## Exercise directions
Once you have counted the lines below that contain "questions", give that number and nothing else.

Dataset excerpts:
-- -- --

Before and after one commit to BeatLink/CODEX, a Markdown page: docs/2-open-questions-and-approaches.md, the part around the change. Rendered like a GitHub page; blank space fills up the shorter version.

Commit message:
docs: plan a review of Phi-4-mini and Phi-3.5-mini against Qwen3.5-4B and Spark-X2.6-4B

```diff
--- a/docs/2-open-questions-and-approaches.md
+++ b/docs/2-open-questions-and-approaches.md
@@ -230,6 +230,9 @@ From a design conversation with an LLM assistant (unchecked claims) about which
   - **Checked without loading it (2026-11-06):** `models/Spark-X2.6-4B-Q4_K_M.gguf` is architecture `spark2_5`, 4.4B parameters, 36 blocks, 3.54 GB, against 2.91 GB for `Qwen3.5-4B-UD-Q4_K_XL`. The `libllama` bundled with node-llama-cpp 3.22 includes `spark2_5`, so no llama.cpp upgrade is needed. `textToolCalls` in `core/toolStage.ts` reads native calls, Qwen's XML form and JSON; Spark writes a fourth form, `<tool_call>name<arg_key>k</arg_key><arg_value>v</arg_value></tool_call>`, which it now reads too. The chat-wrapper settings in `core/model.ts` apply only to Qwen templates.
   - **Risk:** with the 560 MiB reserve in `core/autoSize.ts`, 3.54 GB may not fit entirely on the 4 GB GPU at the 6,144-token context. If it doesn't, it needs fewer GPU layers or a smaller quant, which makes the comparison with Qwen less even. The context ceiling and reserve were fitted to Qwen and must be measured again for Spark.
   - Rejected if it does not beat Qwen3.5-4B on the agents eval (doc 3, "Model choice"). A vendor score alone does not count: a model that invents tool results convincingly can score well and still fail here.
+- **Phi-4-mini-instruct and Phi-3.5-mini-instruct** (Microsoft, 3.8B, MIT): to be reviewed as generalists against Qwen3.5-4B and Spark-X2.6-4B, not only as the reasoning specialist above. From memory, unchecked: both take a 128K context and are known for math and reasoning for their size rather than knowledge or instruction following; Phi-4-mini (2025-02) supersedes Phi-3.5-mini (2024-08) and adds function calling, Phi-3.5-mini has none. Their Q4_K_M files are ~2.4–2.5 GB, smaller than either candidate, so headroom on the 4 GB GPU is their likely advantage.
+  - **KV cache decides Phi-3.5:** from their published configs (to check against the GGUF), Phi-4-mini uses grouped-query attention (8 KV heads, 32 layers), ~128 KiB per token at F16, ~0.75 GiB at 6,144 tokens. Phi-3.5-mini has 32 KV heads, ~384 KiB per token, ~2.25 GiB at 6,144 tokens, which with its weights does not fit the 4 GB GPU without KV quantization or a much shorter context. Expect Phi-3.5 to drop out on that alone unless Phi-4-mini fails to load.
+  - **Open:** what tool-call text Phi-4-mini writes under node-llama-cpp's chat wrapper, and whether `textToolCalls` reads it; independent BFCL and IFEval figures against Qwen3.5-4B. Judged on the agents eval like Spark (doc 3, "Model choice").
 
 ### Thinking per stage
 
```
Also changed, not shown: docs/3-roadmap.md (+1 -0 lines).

-- -- --

## Task answer
3